So far, so good. The difficulty comes when the panel moves on from analysis to proposals. Looked at holistically, some priorities for action to address consumer needs might include (a) improving legal aid, (b) reforming the court system including reducing fees, (c) regulating unregulated advisers, and (d) introducing laws to protect lawyers from negligence suits when providing unbundled services, thereby encouraging the development of such services. However, most of these actions are beyond the panel’s primary remit.

Instead, the panel is there to focus on the regulation of solicitors and other regulated legal advisers. In fact, its remit is even narrower than that. As it acknowledges in its public documents, its role is to represent the interests of consumers, and sometimes those interests might be outweighed by wider regulatory interests.
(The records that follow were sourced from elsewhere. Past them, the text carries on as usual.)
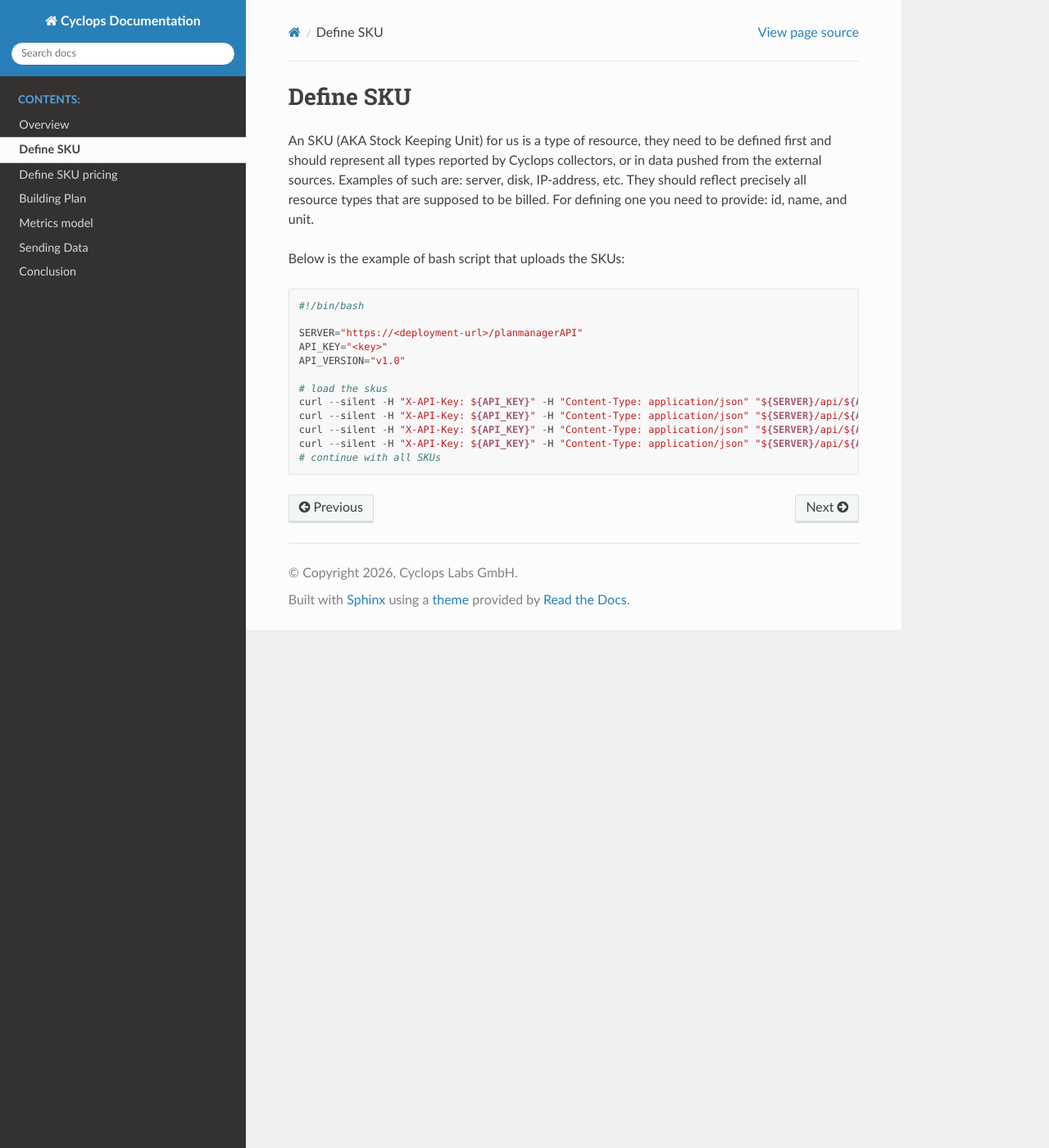
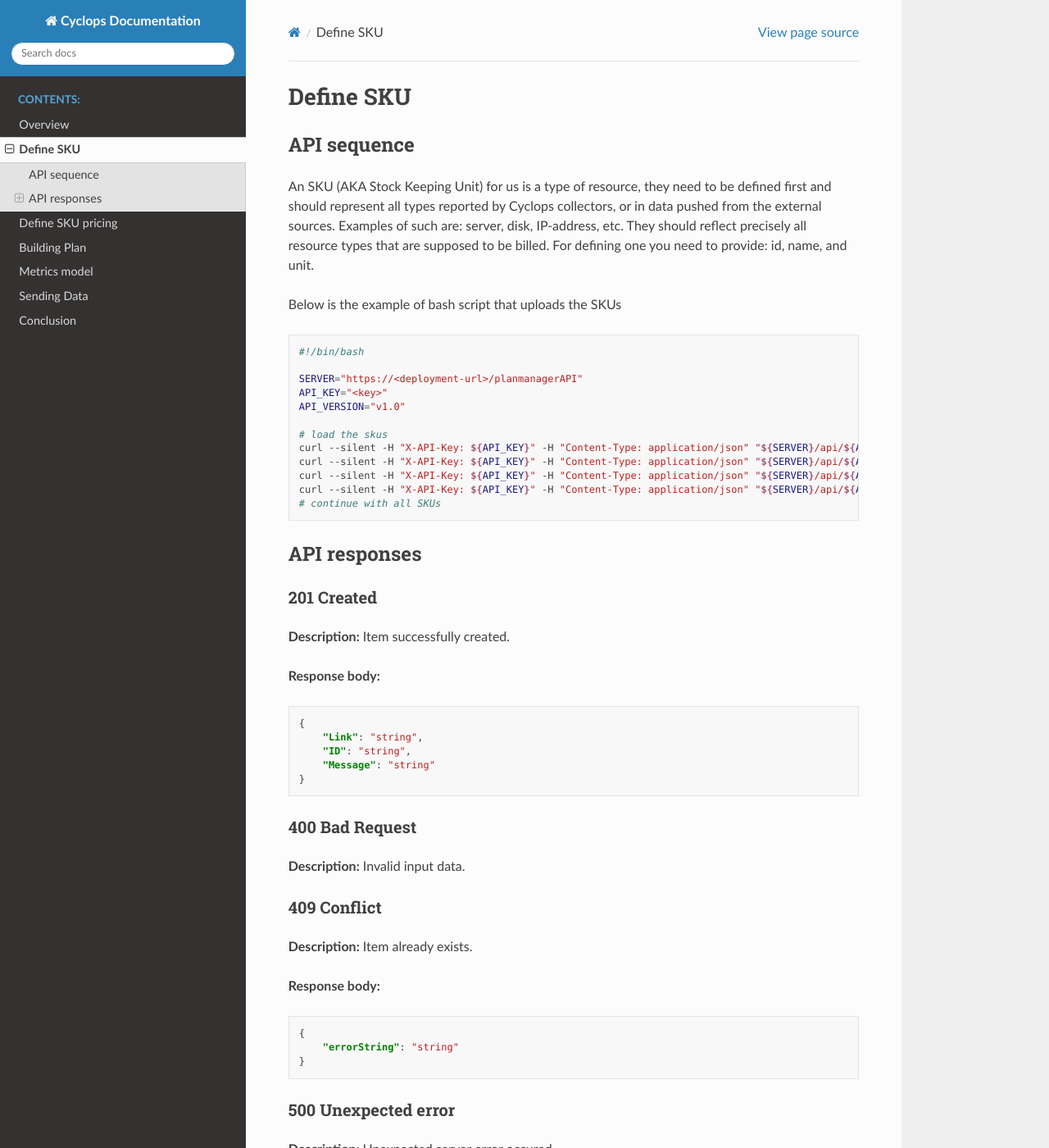
Before and after one commit to Cyclops-Labs/documentation, a Sphinx documentation site: the page built from docs/source/sku.rst, in a window 1280 px wide and 1400 px high. Shown: the whole window at 82% size. Built offline with Sphinx 7.4.7 and the Read the Docs theme 3.1.0, drawn with Linux system fonts in a browser that asks for light colours; some of the changed text lies outside the part shown.

Commit message:
Add API return values

```diff
--- a/docs/source/sku.rst
+++ b/docs/source/sku.rst
@@ -1,12 +1,17 @@
 ================
 Define SKU
 ================
+
+API sequence
+#############
 
 An SKU (AKA Stock Keeping Unit) for us is a type of resource, they need to be defined first and should represent all types reported by Cyclops collectors, or in data pushed from the external sources.
 Examples of such are: server, disk, IP-address, etc. They should reflect precisely all resource types that are supposed to be billed.
 For defining one you need to provide: id, name, and unit.
 
-Below is the example of bash script that uploads the SKUs::
+Below is the example of bash script that uploads the SKUs
+
+.. code-block:: bash
 
     #!/bin/bash
 
@@ -20,3 +25,52 @@ Below is the example of bash script that uploads the SKUs::
     curl --silent -H "X-API-Key: ${API_KEY}" -H "Content-Type: application/json" "${SERVER}/api/${API_VERSION}/sku" -X POST -d '{ "id":  "3", "name": "cpu002ram004", "unit": "Instance" }'
     curl --silent -H "X-API-Key: ${API_KEY}" -H "Content-Type: application/json" "${SERVER}/api/${API_VERSION}/sku" -X POST -d '{ "id":  "4", "name": "cpu004ram008", "unit": "Instance" }'
     # continue with all SKUs
+
+API responses
+#############
+
+201 Created
+============
+
+**Description:** Item successfully created.
+
+**Response body:**
+
+.. code-block:: json
+
+    {
+        "Link": "string",
+        "ID": "string",
+        "Message": "string"
+    }
+
+400 Bad Request
+===============
+
+**Description:** Invalid input data.
+
+409 Conflict
+============
+
+**Description:** Item already exists.
+
+**Response body:**
+
+.. code-block:: json
+
+    {
+        "errorString": "string"
+    }
+
+500 Unexpected error
+=====================
+
+**Description:** Unexpected server error occured.
+
+**Response body:**
+
+.. code-block:: json
+
+    {
+        "errorString": "string"
+    }
```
So, despite the breadth of its analysis of markets and consumer interests, it comes down to being a lobbying group for one of a number of interests within a regulatory system that is a diminishing part of the legal ecosystem.

The narrowness of this interest reduces the panel's ability to make useful suggestions, as does another factor that should not be overlooked. The panel is made up of eight lay members appointed by the lord chancellor. It is fashionable to value the perspective of lay observers over insiders, as can be seen in recent changes to the composition of the Solicitors Regulation Authority’s board.

But when it comes to the details of how lawyers should conduct themselves, a panel composed entirely of lay members inevitably lacks insights into the realities of legal practice.

Hence some proposals for change can come across as ill-informed or unrealistic, including those which started this article. This is potentially dangerous, as proposals of this kind could be picked up by legislators who have less insight into legal practice than the panel. Thankfully, even the LSB can see when a proposal is absurd; it has recently rejected (at least for the time being) the panel’s proposal on publishing average charges.

So, what is the answer? Some might say that the consumer panel is ripe for the next bonfire of the quangos.

My view is that the panel would be better as a subcommittee of a reformed LSB, with a few lawyer members to leaven the mix, with less pomp and independence, and without the power to make public pronouncements. In this way, we might benefit from careful analysis without some of the downsides of its present, anomalous position.

Mark Anderson is a solicitor in private practice and chairman of the Law Society’s Intellectual Property Law Committee. He writes in a personal capacity